### [EXERCISE DETAILS]
Show the lines below that contain the string "height".

### [MATERIAL TO PROCESS]

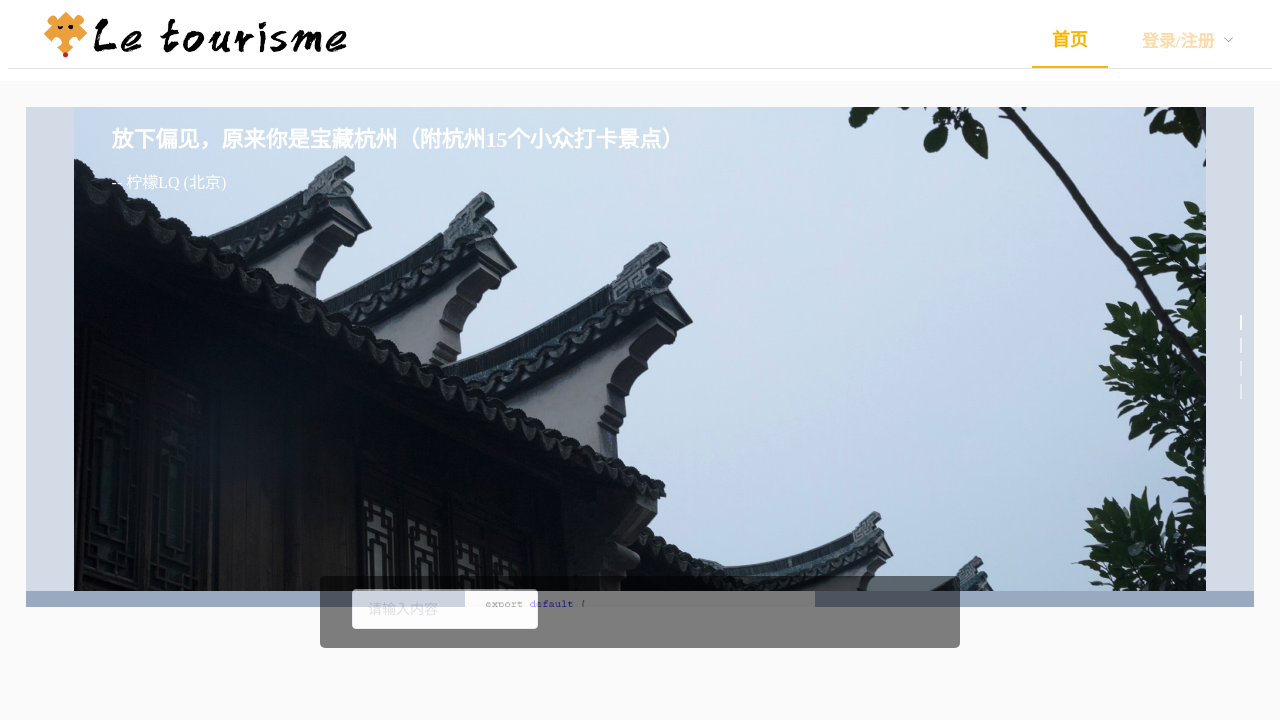
Repository: linxuerou0129/2020.08.31
Page: /
These files come from the project's save history. The page is drawn as it stood at one moment and after the next save; the edit follows.
The browser window is 1280 px wide. The pictures show the whole page.
The page's requests for data from a server got no answer. The project was rebuilt for these pictures with package versions that can differ from the ones it lists, and the page was loaded fresh each time. No one was signed in, and anything a server would have sent is missing.

Above is the page before, as saved 2020-09-01 01:10:38.

After the next save:
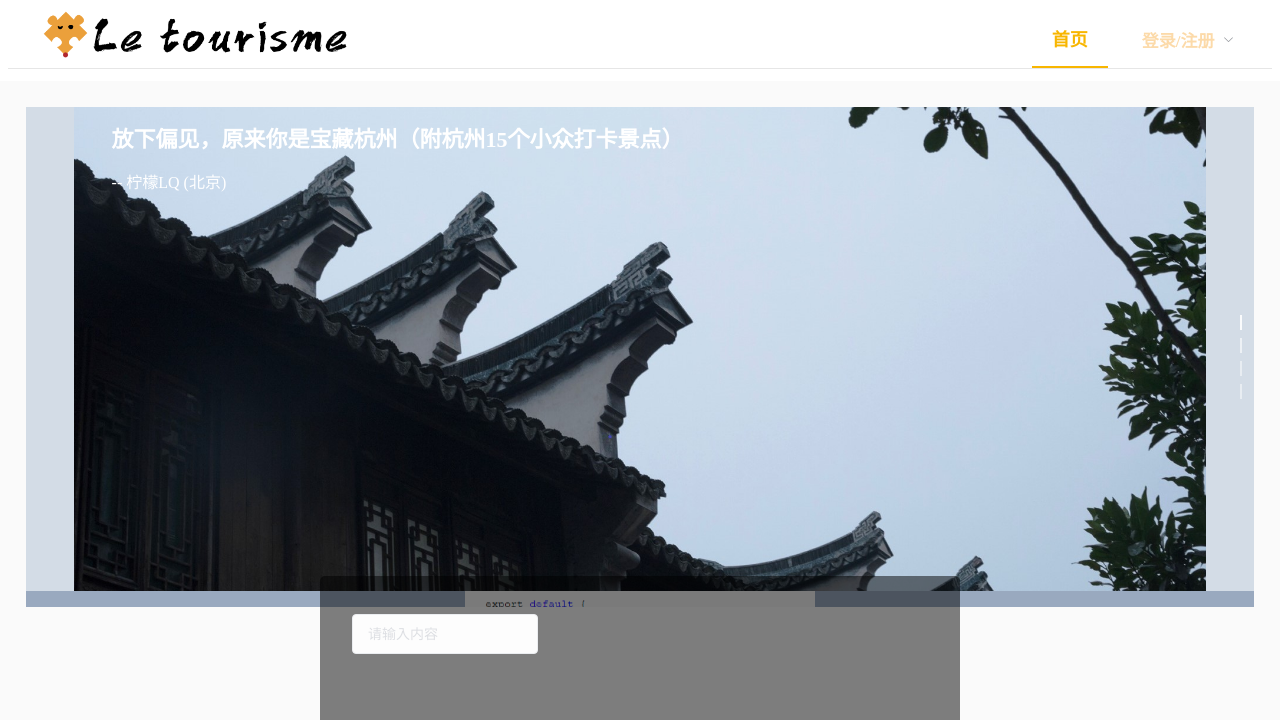
Saved 25 s later.
--- a/src/views/Home.vue
+++ b/src/views/Home.vue
@@ -48,7 +48,7 @@
 }
 .search{
   position:fixed;
-  height: 10%;
+  height: 29%;
   width: 50%;
   background-color: black;
   z-index: 9999;

After the save that followed:
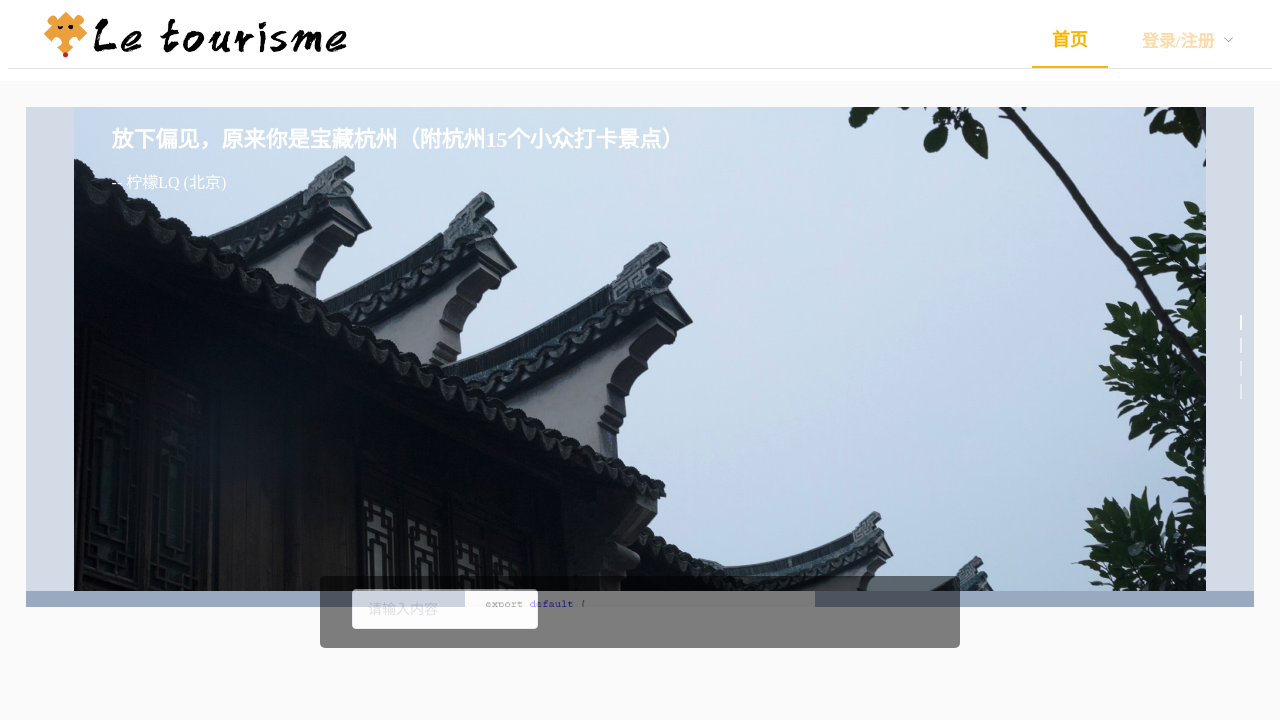
Saved 11 s later.
--- a/src/views/Home.vue
+++ b/src/views/Home.vue
@@ -48,7 +48,7 @@
 }
 .search{
   position:fixed;
-  height: 29%;
+  height: 10%;
   width: 50%;
   background-color: black;
   z-index: 9999;
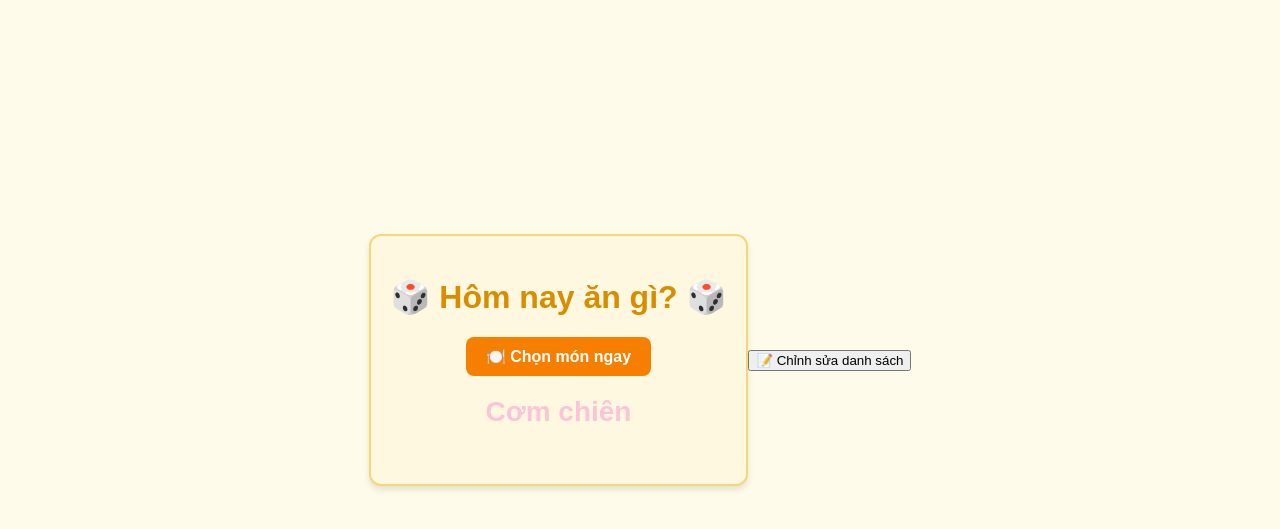
Repository: NT912/What-s-food-today-
Page: index.html
An editor plug-in stored every save of this project. The page is shown before and after the next save, followed by the edit.
The browser window is 1280 px wide. The pictures show the whole page.
After loading, the first visible `#randomBtn` was clicked once.

Above is the page before, as saved 2024-12-17 20:58:11.

After the next save:
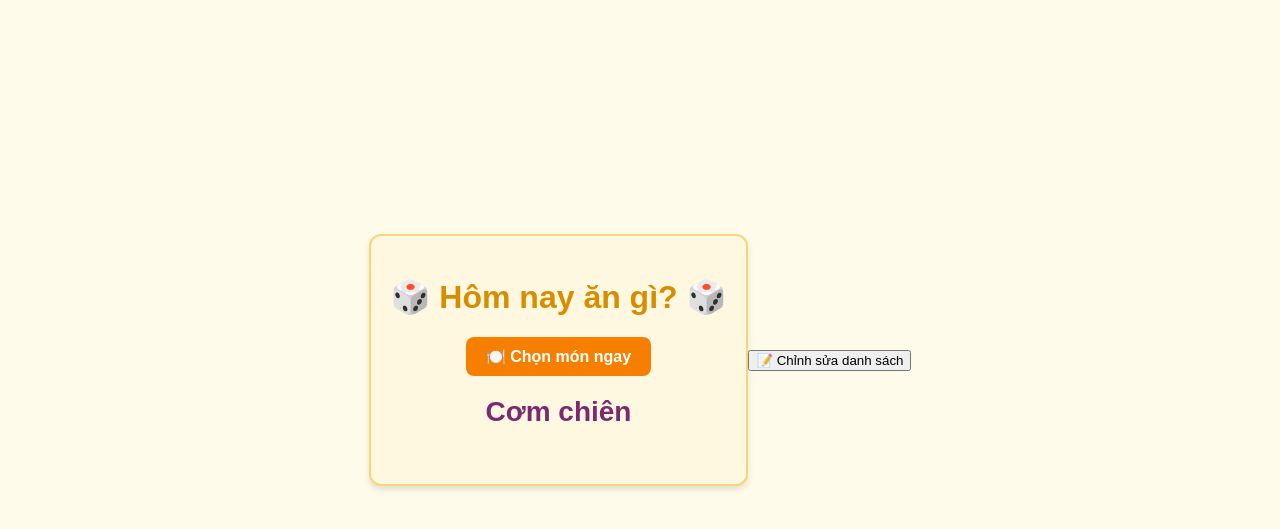
Console error: ReferenceError: renderList is not defined
Saved 4 s later.
--- a/script.js
+++ b/script.js
@@ -38,20 +38,26 @@ let foodList = [
 
 function startRandom() {
   const result = document.getElementById("randomFood");
+  result.style.animation = "none"; // Xóa animation cũ
   let index = 0;
 
-  // Thêm hiệu ứng nhấp nháy trong 2 giây
+  // Bắt đầu hiệu ứng random với zoom-in/zoom-out
+  result.classList.add("random-zoom");
   const interval = setInterval(() => {
     index = Math.floor(Math.random() * foodList.length);
     result.textContent = foodList[index];
-    result.style.color = getRandomColor();
+    result.style.color = getRandomGradient();
   }, 100);
 
-  // Kết thúc hiệu ứng và hiển thị kết quả
+  // Kết thúc hiệu ứng sau 2 giây
   setTimeout(() => {
     clearInterval(interval);
+    result.classList.remove("random-zoom");
     result.textContent = `🍽️ ${foodList[index]}!`;
-    result.style.color = "#d84315"; // Màu cam đậm
+
+    // Thêm hiệu ứng rung và màu nổi bật
+    result.style.color = "#e63946";
+    result.classList.add("shake");
 
     // Hiển thị popup chúc mừng
     showResultPopup(foodList[index]);
@@ -64,7 +70,8 @@ function showResultPopup(food) {
 
   popupContent.innerHTML = `
         🎉 Chúc mừng! Món ăn hôm nay là: <br>
-        <strong>${food}</strong> 🎉
+        <strong>${food}</strong> 🎉<br>
+        😋 Chúc bạn ăn ngon miệng!
     `;
 
   popup.style.display = "flex";
@@ -82,61 +89,9 @@ function closeResultPopup() {
   window.onclick = null; // Xóa sự kiện click
 }
 
-function getRandomColor() {
-  const colors = [
-    "#f77f00",
-    "#f9844a",
-    "#ffcd56",
-    "#ffafcc",
-    "#bde0fe",
-    "#ffc8dd",
-  ];
+function getRandomGradient() {
+  const colors = ["#ff6f61", "#6a0572", "#ffcc00", "#00cfcf", "#ff964f"];
   return colors[Math.floor(Math.random() * colors.length)];
-}
-
-function renderList() {
-  const list = document.getElementById("foodList");
-  list.innerHTML = "";
-  foodList.forEach((food, index) => {
-    list.innerHTML += `
-            <li>
-                ${food}
-                <button onclick="deleteFood(${index})">❌</button>
-            </li>
-        `;
-  });
-}
-
-function addFood() {
-  const input = document.getElementById("foodInput");
-  const newFood = input.value.trim();
-  if (newFood) {
-    foodList.push(newFood);
-    input.value = "";
-    renderList();
-  }
-}
-
-function deleteFood(index) {
-  foodList.splice(index, 1);
-  renderList();
-}
-
-function openPopup() {
-  const popup = document.getElementById("popup");
-  popup.style.display = "flex";
-
-  // Đóng popup khi click ra ngoài vùng nội dung
-  window.onclick = function (event) {
-    if (event.target === popup) {
-      closePopup();
-    }
-  };
-}
-
-function closePopup() {
-  document.getElementById("popup").style.display = "none";
-  window.onclick = null; // Xóa sự kiện click ra ngoài
 }
 
 window.onload = () => {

### [YOUR RESPONSE]
-  height: 10%;
+  height: 29%;
-  height: 29%;
+  height: 10%;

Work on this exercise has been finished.